I had a relatively short active labor, but had it not been for my husband pinching this point with all his might, I’m not sure I would have made it through without begging for an epidural. You see, I was part of the mere 10% or so of people who choose not to have an epidural in the hospital setting. Because of this point, I was able to achieve my goal. Nurses told me later that the epidural anesthesiologist rolled her eyes when she heard I was a first time mom hoping not to use pain medication. She said she’d give me about an hour before I was changing my mind. Again, if not for LI 4, she would have been right!
A skeptic would argue that pinching anywhere on the body could take the mind away from the pain of the contraction and therefore be helpful. Maybe... but after my experience I’d beg to differ. And for any of you that have experienced childbirth, it’s incredibly hard to imagine that a simple “pinch” could reduce the pain of pushing an 8 lb human through the birth canal. But alas, I’m here to tell you that it did. The few contractions I had to endure without a pincher grasp on LI 4, were a near 50% more intense than the ones where my husband was obediently gripping the point like his life depended on it. Research presented by Michael Corradino, a doctor of acupuncture and oriental medicine as well as the founder of Neuropuncture LLC, suggests that this point reduces pain by stimulating the hypothalamus to release beta endorphins (poly-opioid peptides that regulate the perception of pain) to block pain signals.
According to the nursing staff, loosely 80-90% of hospital deliveries in Missoula are done with an epidural. I wonder how that percentage would change with the regular use of LI 4. Granted, I respect that many women don’t have the same arguably insane drive to forgo pain medication... but there are certainly a handful that arrive at the hospital with the hope of experiencing childbirth sans pain medication and end up electing to have the epidural.
If you fall into the small percentage that want to utilize every resource before opting for the epidural, don’t overlook the usefulness of acupressure. And perhaps, have your partner become familiar with the points (there are more than just LI 4) before you are huffing and puffing through contractions! And lastly, I will leave you with the reminder that no matter how your labor and deliver goes there is no right or wrong way to bring a baby into the world. Once they’re in you arms, the rest is history.

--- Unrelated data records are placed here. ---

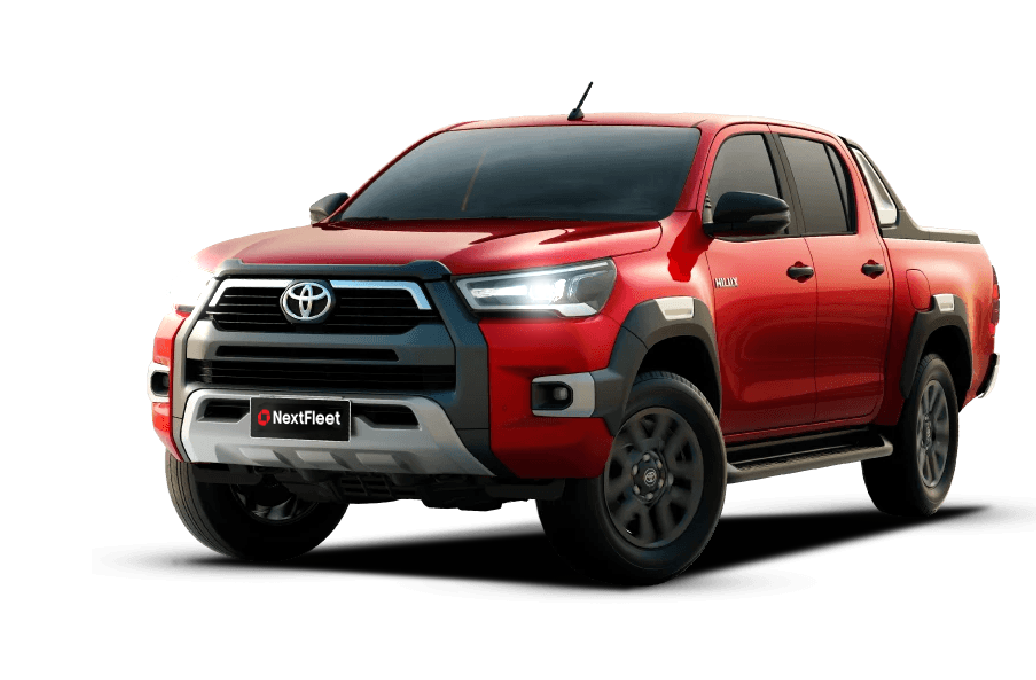
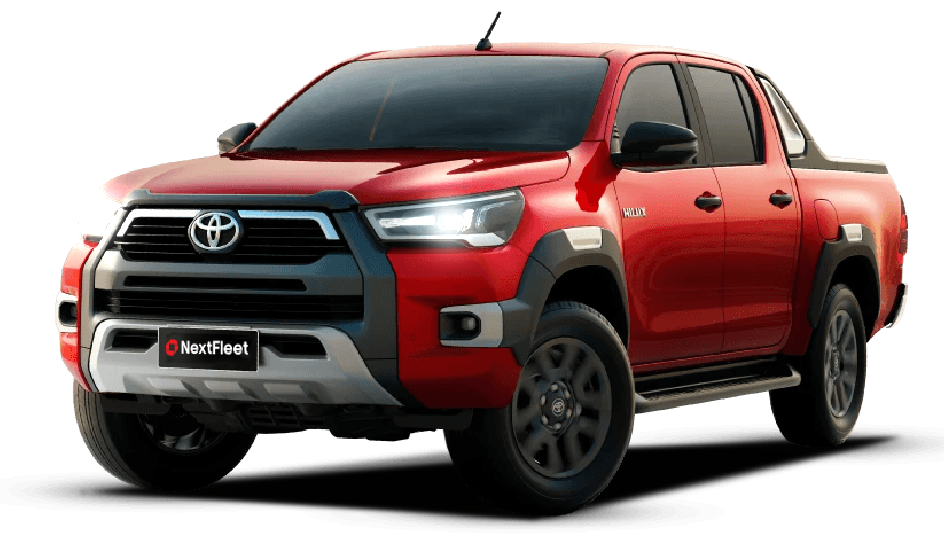
update homepage

diff --git a/components/services.js b/components/services.js
@@ -1,36 +1,42 @@
 export function loadServices() {
   const services = [
     {
+      img: 'images/placeholder-1.png',
       title: 'Corporate Fleet Management Solutions',
       description:
         'We provide end-to-end fleet management solutions tailored to your business needs, ensuring efficiency and cost-effectiveness.',
       accentColor: `accent-color-1`,
     },
     {
+      img: 'images/placeholder-2.png',
       title: 'Vehicle Fleet Leasing',
       description:
         'Our flexible leasing options help you expand your fleet without heavy upfront costs, keeping your business moving forward.',
       accentColor: `accent-color-2`,
     },
     {
+      img: 'images/placeholder-3.png',
       title: 'Fleet Management Consulting Services',
       description:
         'Our expert consultants provide data-driven insights and strategies to optimize your fleet operations and reduce costs.',
       accentColor: `accent-color-3`,
     },
     {
+      img: 'images/placeholder-4.png',
       title: 'Fleet Tracking and Telematics',
       description:
         'Utilize cutting-edge GPS tracking and telematics solutions to monitor vehicle usage, improve safety, and enhance productivity.',
       accentColor: `accent-color-4`,
     },
     {
+      img: 'images/placeholder-5.png',
       title: 'Maintenance and Repair Management',
       description:
         'We handle scheduled maintenance and repair services to minimize downtime and extend the lifespan of your fleet.',
       accentColor: `accent-color-5`,
     },
     {
+      img: 'images/placeholder-5.png',
       title: 'Fuel Management Solutions',
       description:
         'Reduce fuel expenses with our advanced monitoring systems that track fuel usage, prevent fraud, and improve efficiency.',
@@ -42,22 +48,25 @@ export function loadServices() {
       <div class="bg-black">
         <div class="text-white py-5 position-relative z-2">
             <div class="container">
-                <div class="text-center">
-                    <h2>Our Services</h2>
+                <div class="text-center mb-4">
+                    <h2 class="text-uppercase">Our Services</h2>
                 </div>
-                <div class="row align-items-start row-cols-1 row-cols-md-3">
+                <div class="row align-items-start row-cols-1 row-cols-md-3 g-4">
                     ${services
                       .map(
                         (service) => `
+                        <div>
                         <div class="cards">
                           <div class="services-accent-color" style="background-color: var(--${service.accentColor});"></div>
-                            <div class="p-3">
+                          <img src="${service.img}" alt="placeholder" class="img-placeholder">
+                            <div class="pt-0 p-4">
                               <h3>${service.title}</h3>
                               <p class="line-clamp-3 subtext">
                                   ${service.description}
                               </p>
                               <a href="" class="text-uppercase secondary-btn" style="color: var(--${service.accentColor})">Explore Solutions</a>
                             </div>
+                        </div>
                         </div>
                     `
                       )

diff --git a/components/banner.js b/components/banner.js
@@ -1,12 +1,12 @@
 export function loadBanner() {
   document.getElementById('banner').innerHTML = `
-    <div class="banner-section position-relative w-100 bg-black">
-        <div class="background-overlay position-absolute top-0 left-0 w-100 z-1">
-            <img src="images/building-bg.jpg" alt="" class="m-auto d-flex">
+    <div class="banner-section">
+        <div class="background-overlay">
+            <img src="images/building-bg.jpg">
         </div>
         
-      <div class="container position-relative z-2">
-        <div class="banner-item border border-4 border-danger text-white">
+      <div class="container position-relative z-2 pb-5">
+        <div class="banner-item">
             <div class="position-relative h-100">
                 <div class="w-50">
                     <h1>FLEET MANAGEMENT SERVICES SIMPLIFIED</h1>
@@ -24,6 +24,12 @@ export function loadBanner() {
                         <li><img src="images/logos-2.png" alt="Logo"></li>
                         <li><img src="images/logos-3.png" alt="Logo"></li>
                     </ul>
+                </div>
+                <div class="chevron">
+                    <img src="images/chevron.png" alt="chevron">
+                </div>
+                <div class="the-car">
+                    <img src="images/red-car.png" alt="">
                 </div>
             </div>
         </div>

diff --git a/css/style.css b/css/style.css
@@ -164,14 +164,28 @@ footer {
 .banner-section {
   background-repeat: no-repeat;
   background-size: cover;
+  position: relative;
+  width: 100%;
+  background-color: #000;
 }
 .banner-section .banner-item {
   height: 610px;
   padding: 70px;
   position: relative;
+  color: #fff;
+  border: 5px solid var(--primary-color);
+}
+.banner-section .background-overlay {
+  position: absolute;
+  top: 0;
+  left: 0;
+  width: 100%;
+  z-index: 1;
 }
 .banner-section .background-overlay img {
   width: 1600px;
+  margin: auto;
+  display: flex;
 }
 .banner-section .partner-logos {
   position: absolute;
@@ -190,6 +204,29 @@ footer {
 }
 .banner-section .partner-logos img {
   height: 59px;
+}
+.banner-section .the-car {
+  position: absolute;
+  bottom: -180px;
+  right: -300px;
+}
+.banner-section .chevron {
+  position: absolute;
+  margin: auto;
+  left: 0;
+  right: -500px;
+  top: 0;
+  bottom: 0;
+  width: 544px;
+}
+.banner-section .chevron img {
+  width: 100%;
+  height: auto;
+}
+
+.services .img-placeholder {
+  height: 218px;
+  width: auto;
 }
 
 /*# sourceMappingURL=style.css.map */

diff --git a/scss/style.scss b/scss/style.scss
@@ -44,14 +44,26 @@ footer {
 .banner-section {
   background-repeat: no-repeat;
   background-size: cover;
+  position: relative;
+  width: 100%;
+  background-color: #000;
   .banner-item {
     height: 610px;
     padding: 70px;
     position: relative;
+    color: #fff;
+    border: 5px solid var(--primary-color);
   }
   .background-overlay {
+    position: absolute;
+    top: 0;
+    left: 0;
+    width: 100%;
+    z-index: 1;
     img {
       width: 1600px;
+      margin: auto;
+      display: flex;
     }
   }
   .partner-logos {
@@ -73,5 +85,30 @@ footer {
     img {
       height: 59px;
     }
+  }
+  .the-car {
+    position: absolute;
+    bottom: -180px;
+    right: -300px;
+  }
+  .chevron {
+    position: absolute;
+    margin: auto;
+    left: 0;
+    right: -500px;
+    top: 0;
+    bottom: 0;
+    width: 544px;
+    img {
+      width: 100%;
+      height: auto;
+    }
+  }
+}
+
+.services {
+  .img-placeholder {
+    height: 218px;
+    width: auto;
   }
 }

Andrea is a licensed Acupuncturist, Massage Therapist and Chinese Herbalist living and practicing in the beautiful city of Missoula, Montana.